## THE DATA

□ □ □ □ □ □ □

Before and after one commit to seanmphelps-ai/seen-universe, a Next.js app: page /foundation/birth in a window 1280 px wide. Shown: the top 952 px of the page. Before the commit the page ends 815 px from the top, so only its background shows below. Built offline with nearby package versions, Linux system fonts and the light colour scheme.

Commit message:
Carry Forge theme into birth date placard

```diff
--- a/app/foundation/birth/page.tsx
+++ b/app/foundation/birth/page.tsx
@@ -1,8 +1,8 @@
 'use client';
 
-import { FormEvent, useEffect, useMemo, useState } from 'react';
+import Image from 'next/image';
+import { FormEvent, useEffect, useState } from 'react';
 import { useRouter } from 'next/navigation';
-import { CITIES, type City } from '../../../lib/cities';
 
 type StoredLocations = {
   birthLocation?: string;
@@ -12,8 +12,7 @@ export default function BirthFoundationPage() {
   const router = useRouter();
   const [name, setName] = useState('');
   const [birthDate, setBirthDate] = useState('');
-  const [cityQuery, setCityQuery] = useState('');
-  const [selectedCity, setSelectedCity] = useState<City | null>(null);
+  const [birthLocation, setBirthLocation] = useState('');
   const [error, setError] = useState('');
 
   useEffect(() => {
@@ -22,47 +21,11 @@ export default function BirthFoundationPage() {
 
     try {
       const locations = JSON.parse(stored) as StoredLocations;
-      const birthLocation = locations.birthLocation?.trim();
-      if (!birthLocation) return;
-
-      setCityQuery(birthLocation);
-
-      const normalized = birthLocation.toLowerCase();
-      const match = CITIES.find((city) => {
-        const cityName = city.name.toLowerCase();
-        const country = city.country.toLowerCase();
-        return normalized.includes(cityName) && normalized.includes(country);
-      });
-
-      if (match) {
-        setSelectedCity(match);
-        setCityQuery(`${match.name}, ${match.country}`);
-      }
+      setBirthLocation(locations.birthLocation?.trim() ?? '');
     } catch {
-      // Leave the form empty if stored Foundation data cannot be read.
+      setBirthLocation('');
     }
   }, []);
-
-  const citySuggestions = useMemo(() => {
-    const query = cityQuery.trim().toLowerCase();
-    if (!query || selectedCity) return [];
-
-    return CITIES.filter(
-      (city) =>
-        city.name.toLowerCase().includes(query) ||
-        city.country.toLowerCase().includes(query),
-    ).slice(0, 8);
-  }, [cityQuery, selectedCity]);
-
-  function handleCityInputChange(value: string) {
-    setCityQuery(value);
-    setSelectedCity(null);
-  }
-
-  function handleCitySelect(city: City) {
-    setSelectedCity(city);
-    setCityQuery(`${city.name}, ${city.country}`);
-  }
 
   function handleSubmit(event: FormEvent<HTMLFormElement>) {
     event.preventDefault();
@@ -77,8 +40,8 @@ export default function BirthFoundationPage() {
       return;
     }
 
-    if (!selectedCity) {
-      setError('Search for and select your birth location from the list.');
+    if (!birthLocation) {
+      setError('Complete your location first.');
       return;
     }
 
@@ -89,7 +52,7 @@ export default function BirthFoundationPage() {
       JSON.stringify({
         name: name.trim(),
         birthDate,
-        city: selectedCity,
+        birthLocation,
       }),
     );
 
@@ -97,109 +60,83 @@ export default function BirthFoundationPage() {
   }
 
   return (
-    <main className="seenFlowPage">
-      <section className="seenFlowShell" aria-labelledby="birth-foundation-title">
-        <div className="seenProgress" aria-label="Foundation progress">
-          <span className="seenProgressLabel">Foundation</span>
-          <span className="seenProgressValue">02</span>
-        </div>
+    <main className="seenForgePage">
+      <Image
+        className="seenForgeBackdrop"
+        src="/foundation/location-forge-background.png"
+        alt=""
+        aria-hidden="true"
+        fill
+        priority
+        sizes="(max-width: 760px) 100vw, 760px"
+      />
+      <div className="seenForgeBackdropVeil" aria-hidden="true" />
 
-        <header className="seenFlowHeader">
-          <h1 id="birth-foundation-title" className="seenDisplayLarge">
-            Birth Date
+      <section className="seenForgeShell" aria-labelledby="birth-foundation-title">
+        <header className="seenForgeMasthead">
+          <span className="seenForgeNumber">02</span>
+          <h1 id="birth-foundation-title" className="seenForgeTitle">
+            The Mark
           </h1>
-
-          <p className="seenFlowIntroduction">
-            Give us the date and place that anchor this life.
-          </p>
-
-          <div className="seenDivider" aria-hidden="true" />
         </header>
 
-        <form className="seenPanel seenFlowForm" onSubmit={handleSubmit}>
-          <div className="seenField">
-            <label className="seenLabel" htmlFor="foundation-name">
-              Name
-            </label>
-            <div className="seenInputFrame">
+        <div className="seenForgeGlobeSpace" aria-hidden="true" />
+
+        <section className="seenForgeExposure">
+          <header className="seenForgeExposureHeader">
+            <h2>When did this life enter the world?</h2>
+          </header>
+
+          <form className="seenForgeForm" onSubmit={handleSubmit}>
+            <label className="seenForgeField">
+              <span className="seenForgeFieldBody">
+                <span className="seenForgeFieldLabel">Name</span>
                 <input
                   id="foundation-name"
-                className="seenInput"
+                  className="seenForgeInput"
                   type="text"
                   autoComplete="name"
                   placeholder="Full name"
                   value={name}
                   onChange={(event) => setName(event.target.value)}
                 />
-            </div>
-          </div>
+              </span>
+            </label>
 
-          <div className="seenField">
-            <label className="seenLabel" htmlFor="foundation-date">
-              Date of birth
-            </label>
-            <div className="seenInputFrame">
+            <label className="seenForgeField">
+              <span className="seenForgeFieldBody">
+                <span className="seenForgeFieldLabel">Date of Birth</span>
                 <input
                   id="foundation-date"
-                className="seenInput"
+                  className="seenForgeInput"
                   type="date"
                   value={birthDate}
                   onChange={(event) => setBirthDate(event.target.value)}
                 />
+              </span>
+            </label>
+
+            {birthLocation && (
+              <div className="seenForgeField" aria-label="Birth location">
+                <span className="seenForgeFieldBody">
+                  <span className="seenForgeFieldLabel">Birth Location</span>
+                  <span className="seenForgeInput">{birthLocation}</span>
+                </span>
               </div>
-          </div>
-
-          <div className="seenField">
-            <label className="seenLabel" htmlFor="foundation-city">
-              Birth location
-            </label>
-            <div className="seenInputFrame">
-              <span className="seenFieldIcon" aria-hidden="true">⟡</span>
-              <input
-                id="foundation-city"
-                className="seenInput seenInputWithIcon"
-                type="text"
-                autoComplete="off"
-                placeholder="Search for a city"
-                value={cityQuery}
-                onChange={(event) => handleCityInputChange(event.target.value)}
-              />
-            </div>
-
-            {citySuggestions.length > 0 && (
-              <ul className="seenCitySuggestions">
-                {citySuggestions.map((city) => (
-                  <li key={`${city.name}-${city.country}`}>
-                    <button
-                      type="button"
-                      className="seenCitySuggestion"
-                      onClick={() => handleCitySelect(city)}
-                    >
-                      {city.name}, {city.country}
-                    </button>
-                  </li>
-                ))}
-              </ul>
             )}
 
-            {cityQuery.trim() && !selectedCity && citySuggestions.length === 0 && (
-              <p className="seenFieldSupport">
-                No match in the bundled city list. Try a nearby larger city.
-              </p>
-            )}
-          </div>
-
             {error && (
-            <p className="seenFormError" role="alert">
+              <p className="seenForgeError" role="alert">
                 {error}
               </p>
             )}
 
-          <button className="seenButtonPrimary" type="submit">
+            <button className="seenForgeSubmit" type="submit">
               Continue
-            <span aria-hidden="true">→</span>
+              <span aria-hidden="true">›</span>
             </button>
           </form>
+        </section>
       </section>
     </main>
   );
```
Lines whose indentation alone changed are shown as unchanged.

□ □ □ □ □ □ □

## EXERCISE AIM
Each line of the data that holds "title" should be reported.

## SOLVED PROBLEM
-      <section className="seenFlowShell" aria-labelledby="birth-foundation-title">
-          <h1 id="birth-foundation-title" className="seenDisplayLarge">
+      <section className="seenForgeShell" aria-labelledby="birth-foundation-title">
+          <h1 id="birth-foundation-title" className="seenForgeTitle">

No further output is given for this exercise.